Out of the entries that follow, copy each line containing "data".
##### EXERCISE INPUT
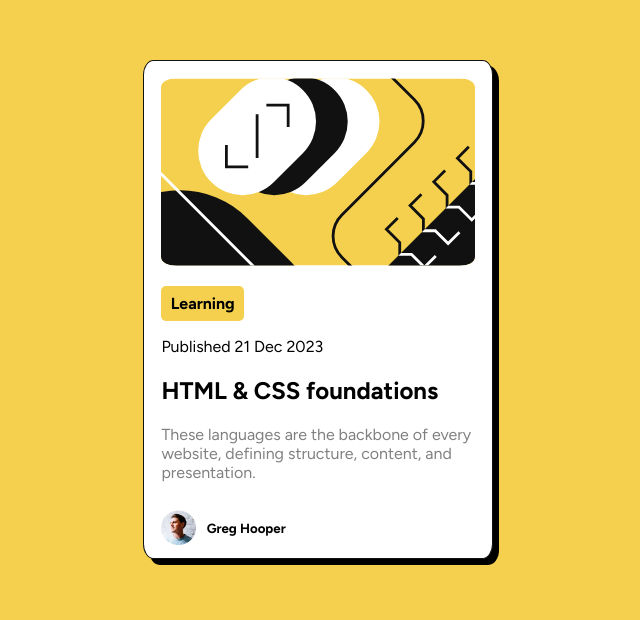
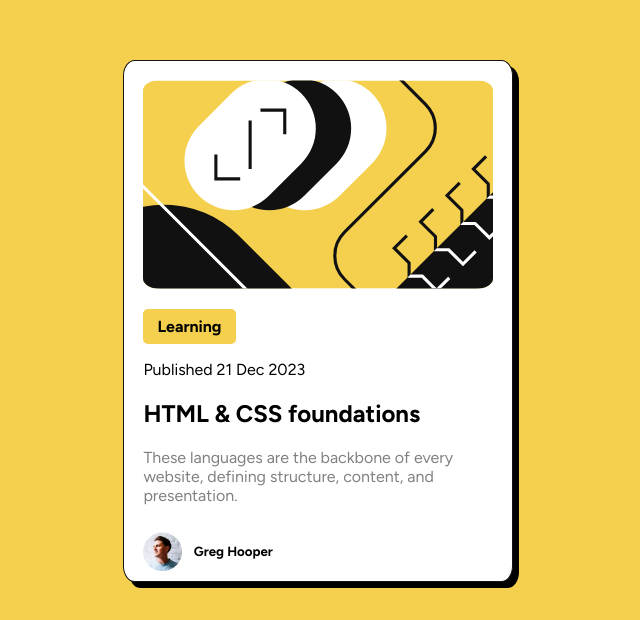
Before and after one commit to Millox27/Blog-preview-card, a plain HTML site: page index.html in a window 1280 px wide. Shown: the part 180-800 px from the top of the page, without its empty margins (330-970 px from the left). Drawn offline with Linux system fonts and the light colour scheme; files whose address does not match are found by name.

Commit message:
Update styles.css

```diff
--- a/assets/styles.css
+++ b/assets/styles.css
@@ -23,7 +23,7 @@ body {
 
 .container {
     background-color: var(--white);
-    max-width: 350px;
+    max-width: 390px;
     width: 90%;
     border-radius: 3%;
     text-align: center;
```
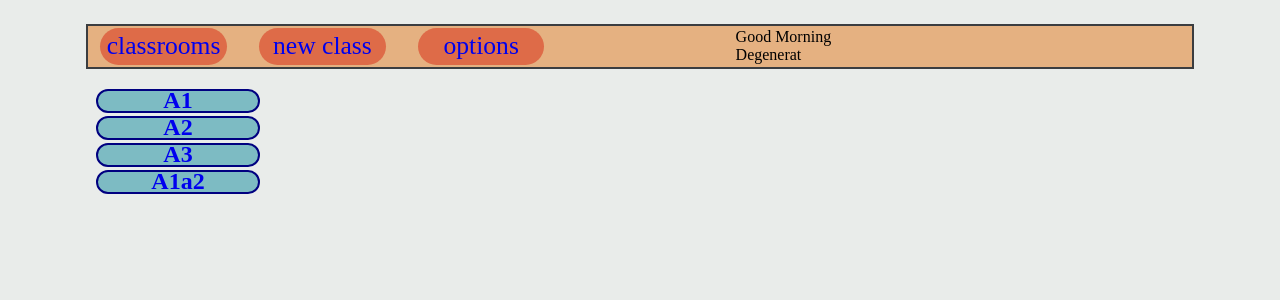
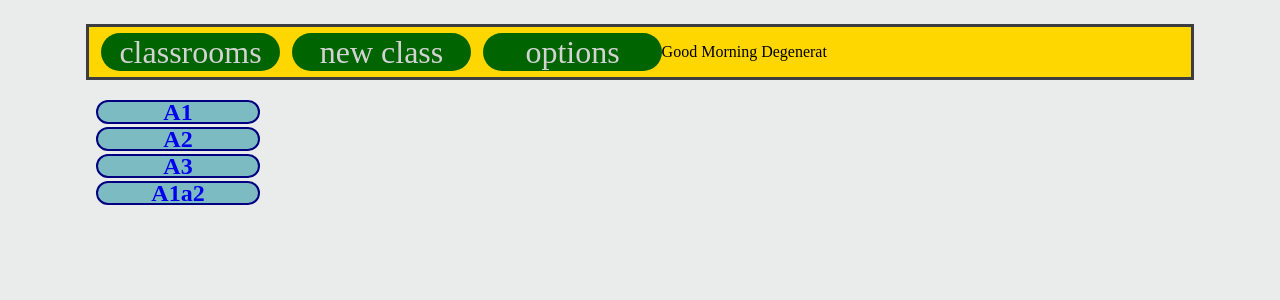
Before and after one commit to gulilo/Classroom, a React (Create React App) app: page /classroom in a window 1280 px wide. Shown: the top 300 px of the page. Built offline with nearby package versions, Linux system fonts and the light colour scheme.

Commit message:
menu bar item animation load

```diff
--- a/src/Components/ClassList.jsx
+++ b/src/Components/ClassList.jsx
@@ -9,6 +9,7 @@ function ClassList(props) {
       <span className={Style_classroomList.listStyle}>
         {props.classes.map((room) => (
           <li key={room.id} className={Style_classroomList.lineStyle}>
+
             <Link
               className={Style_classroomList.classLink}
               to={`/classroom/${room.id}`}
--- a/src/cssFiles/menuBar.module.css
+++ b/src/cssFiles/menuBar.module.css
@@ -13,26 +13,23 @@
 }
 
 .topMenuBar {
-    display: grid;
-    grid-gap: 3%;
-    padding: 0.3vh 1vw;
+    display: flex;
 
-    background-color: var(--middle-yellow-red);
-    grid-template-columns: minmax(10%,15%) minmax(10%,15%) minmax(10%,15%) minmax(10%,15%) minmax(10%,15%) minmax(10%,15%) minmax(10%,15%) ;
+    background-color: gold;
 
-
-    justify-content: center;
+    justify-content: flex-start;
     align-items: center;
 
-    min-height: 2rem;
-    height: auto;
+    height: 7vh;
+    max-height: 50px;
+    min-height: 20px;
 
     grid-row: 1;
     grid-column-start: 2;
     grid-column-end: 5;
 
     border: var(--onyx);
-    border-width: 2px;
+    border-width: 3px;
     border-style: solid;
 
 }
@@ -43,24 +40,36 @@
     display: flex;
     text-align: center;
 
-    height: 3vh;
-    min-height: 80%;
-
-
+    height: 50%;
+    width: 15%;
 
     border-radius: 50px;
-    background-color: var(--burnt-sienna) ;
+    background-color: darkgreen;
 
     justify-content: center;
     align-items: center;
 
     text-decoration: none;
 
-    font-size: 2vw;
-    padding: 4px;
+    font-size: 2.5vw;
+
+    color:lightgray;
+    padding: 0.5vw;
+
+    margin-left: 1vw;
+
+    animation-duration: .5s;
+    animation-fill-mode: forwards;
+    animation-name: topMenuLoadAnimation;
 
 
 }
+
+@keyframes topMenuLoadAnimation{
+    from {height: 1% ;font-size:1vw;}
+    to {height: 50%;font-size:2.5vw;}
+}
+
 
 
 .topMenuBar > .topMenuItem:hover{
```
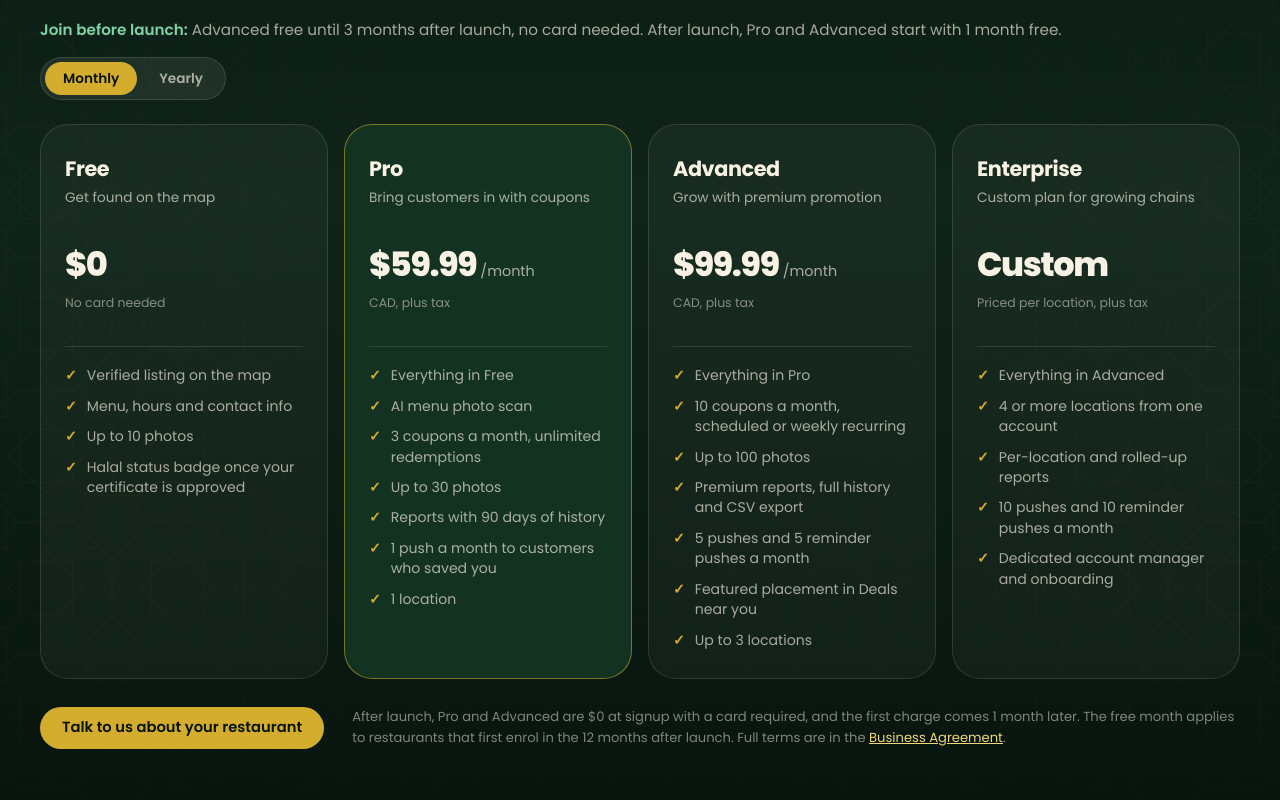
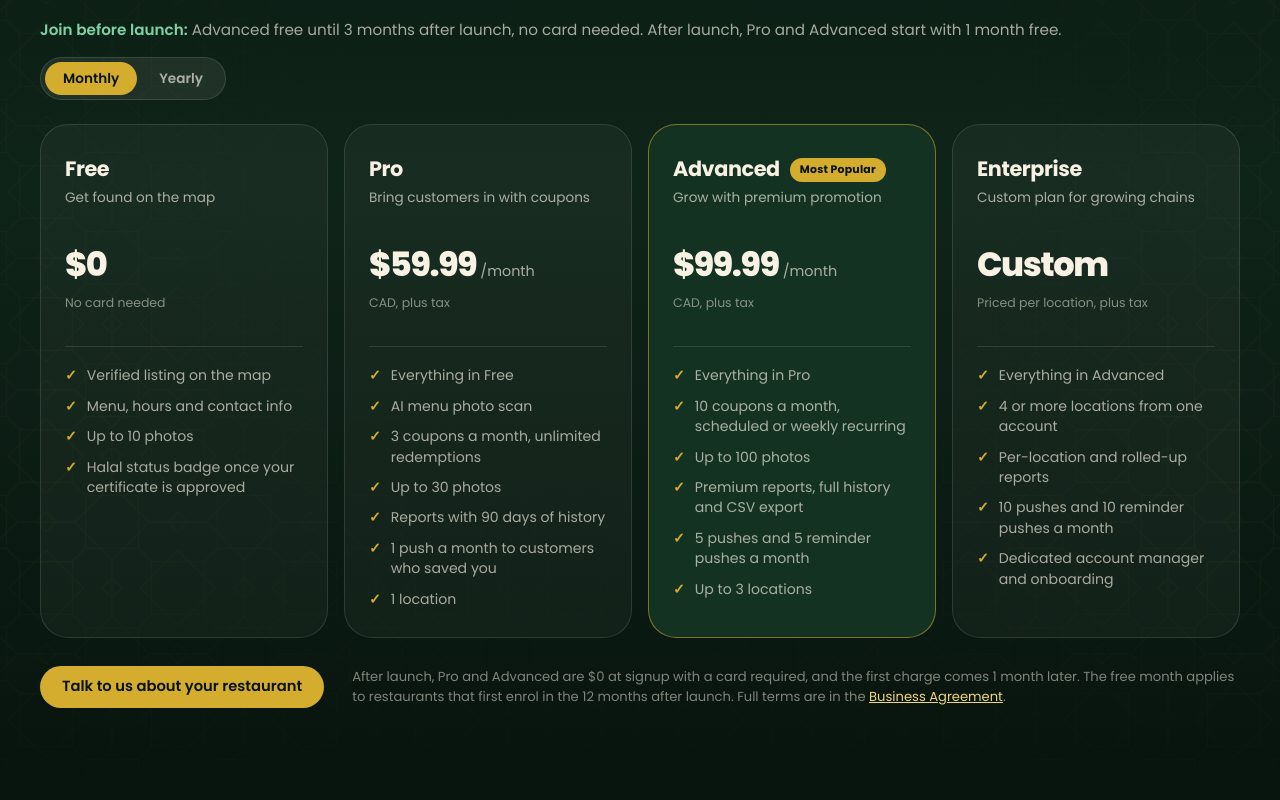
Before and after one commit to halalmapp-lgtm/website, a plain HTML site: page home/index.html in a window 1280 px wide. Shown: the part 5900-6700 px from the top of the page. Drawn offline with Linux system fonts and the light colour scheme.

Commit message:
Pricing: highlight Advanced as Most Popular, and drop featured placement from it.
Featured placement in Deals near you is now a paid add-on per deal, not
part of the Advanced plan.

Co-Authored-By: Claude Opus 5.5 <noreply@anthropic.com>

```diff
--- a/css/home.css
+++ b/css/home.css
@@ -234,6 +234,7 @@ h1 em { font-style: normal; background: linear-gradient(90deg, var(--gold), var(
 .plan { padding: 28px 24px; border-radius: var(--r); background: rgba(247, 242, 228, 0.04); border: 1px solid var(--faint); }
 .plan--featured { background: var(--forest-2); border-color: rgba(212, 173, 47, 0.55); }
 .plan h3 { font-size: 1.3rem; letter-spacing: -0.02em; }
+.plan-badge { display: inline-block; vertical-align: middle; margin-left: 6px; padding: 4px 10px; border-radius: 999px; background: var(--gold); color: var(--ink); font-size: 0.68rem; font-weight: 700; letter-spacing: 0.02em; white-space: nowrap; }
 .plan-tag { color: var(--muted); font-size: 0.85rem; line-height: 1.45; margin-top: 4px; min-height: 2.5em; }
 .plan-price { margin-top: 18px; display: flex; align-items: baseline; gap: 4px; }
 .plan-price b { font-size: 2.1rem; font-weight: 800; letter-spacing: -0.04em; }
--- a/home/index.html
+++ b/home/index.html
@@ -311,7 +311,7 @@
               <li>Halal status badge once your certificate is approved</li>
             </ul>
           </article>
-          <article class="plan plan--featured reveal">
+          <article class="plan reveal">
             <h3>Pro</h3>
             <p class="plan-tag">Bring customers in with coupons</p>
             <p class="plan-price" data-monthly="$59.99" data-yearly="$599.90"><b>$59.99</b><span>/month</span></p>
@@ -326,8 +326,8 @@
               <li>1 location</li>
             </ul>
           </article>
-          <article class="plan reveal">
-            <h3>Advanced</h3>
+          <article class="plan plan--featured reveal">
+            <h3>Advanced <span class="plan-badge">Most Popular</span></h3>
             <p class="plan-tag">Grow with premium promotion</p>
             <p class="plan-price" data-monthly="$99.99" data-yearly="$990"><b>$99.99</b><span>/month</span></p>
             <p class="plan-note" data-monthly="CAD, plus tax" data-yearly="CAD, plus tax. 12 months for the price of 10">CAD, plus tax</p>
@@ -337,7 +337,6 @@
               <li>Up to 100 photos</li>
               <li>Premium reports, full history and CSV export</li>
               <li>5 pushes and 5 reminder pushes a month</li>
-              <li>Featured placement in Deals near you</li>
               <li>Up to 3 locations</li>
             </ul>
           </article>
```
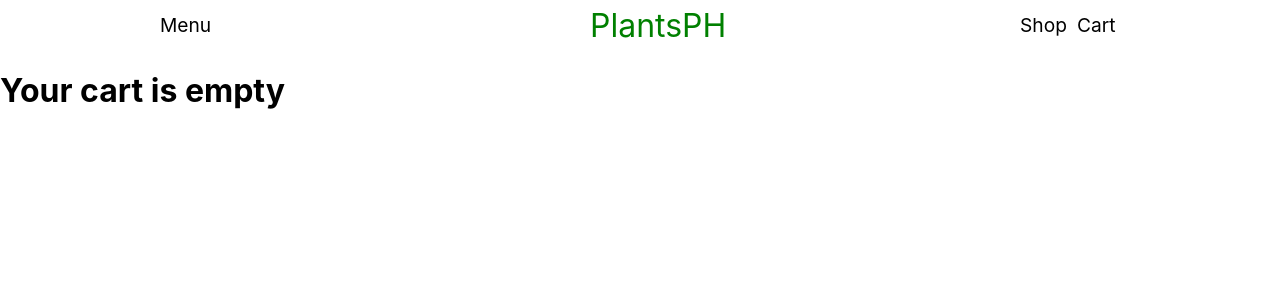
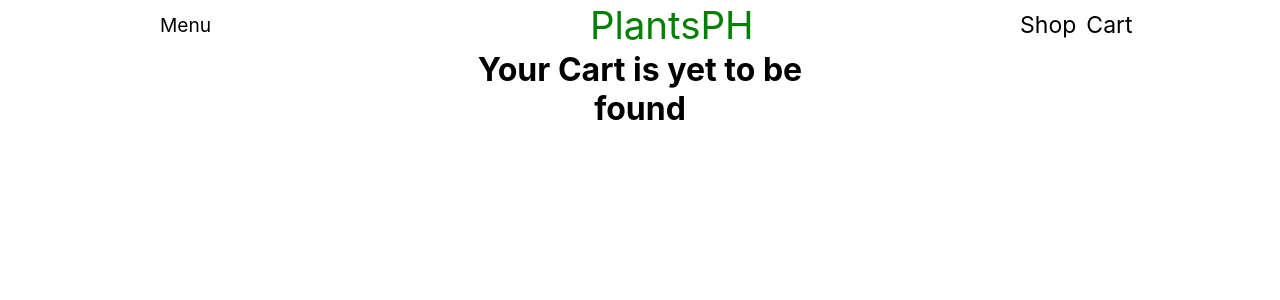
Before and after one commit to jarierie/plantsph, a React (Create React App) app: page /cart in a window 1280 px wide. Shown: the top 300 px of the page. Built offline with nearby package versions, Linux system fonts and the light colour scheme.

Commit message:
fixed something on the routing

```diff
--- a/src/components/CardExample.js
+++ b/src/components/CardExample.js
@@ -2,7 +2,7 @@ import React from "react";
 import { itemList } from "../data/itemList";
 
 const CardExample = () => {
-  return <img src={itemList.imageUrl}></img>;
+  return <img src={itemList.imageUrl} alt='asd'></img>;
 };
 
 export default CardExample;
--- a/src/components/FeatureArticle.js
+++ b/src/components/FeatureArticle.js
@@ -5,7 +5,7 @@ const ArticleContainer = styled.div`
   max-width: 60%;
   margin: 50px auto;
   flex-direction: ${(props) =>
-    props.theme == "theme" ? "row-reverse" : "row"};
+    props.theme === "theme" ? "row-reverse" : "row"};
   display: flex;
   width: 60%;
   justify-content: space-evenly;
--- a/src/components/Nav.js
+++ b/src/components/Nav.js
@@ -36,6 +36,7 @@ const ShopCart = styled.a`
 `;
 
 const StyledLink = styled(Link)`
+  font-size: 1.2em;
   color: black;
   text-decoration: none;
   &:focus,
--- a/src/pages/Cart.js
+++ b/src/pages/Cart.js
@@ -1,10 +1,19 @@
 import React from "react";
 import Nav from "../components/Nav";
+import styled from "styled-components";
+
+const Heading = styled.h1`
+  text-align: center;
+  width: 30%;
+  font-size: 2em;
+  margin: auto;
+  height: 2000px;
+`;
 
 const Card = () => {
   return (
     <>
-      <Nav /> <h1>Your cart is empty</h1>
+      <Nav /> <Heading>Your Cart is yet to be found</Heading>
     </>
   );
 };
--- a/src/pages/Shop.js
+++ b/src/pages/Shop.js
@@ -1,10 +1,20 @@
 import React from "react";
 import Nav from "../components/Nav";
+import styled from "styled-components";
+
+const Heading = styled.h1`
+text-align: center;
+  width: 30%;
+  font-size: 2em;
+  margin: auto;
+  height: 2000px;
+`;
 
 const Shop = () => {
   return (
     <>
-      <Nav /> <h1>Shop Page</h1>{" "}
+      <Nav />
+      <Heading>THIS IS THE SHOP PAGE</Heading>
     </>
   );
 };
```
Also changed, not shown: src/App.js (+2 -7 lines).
##########
= RESPONSE TO THIS TASK =
             <p class="plan-price" data-monthly="$59.99" data-yearly="$599.90"><b>$59.99</b><span>/month</span></p>
             <p class="plan-price" data-monthly="$99.99" data-yearly="$990"><b>$99.99</b><span>/month</span></p>
             <p class="plan-note" data-monthly="CAD, plus tax" data-yearly="CAD, plus tax. 12 months for the price of 10">CAD, plus tax</p>
 import { itemList } from "../data/itemList";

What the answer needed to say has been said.